(Task directions) Every line from the one bearing "2 other files." through the last line of the entries should be printed exactly, with no other output.

Content revision data:
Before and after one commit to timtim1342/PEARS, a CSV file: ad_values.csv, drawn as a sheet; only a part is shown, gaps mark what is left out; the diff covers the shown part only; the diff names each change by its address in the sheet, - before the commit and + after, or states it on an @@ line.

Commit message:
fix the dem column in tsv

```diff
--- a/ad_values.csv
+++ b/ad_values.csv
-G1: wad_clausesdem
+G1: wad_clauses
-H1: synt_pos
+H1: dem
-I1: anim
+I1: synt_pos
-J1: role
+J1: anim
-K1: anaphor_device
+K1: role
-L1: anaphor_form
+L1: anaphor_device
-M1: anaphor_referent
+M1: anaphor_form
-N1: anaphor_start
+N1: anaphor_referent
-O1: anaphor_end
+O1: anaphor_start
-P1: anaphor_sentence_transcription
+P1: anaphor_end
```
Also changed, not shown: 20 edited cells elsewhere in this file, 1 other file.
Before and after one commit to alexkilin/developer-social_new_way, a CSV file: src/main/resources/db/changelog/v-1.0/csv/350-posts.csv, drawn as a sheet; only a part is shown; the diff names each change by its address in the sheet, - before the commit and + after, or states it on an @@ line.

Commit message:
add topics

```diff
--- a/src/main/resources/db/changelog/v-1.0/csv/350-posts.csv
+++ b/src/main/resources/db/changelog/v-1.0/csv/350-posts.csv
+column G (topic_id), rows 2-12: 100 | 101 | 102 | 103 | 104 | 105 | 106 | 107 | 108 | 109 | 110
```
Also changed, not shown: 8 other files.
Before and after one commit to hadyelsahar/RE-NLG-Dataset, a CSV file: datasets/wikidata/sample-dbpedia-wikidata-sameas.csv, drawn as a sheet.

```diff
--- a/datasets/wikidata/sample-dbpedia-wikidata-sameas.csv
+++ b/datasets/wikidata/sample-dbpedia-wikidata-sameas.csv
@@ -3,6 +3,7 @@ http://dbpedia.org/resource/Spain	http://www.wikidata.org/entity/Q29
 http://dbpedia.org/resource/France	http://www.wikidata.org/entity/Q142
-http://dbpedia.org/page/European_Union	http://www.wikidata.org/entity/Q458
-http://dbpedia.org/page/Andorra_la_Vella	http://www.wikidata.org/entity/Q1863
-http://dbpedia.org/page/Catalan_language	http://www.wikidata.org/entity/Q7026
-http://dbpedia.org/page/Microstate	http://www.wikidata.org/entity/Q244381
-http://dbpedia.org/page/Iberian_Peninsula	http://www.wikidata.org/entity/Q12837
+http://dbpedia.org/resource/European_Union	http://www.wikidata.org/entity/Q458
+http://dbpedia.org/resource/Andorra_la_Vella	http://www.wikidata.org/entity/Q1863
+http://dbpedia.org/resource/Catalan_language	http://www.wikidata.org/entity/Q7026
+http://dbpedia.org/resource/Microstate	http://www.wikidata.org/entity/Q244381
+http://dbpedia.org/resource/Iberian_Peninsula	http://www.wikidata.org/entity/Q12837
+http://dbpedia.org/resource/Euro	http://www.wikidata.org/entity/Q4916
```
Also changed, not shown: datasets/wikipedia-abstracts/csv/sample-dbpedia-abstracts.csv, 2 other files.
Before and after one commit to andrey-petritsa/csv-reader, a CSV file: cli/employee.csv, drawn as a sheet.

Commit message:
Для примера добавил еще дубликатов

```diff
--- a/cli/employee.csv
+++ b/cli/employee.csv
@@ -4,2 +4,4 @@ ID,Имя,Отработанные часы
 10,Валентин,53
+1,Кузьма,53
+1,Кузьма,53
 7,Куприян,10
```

(Task answer)
Also changed, not shown: datasets/wikipedia-abstracts/csv/sample-dbpedia-abstracts.csv, 2 other files.
Before and after one commit to andrey-petritsa/csv-reader, a CSV file: cli/employee.csv, drawn as a sheet.

Commit message:
Для примера добавил еще дубликатов

```diff
--- a/cli/employee.csv
+++ b/cli/employee.csv
@@ -4,2 +4,4 @@ ID,Имя,Отработанные часы
 10,Валентин,53
+1,Кузьма,53
+1,Кузьма,53
 7,Куприян,10
```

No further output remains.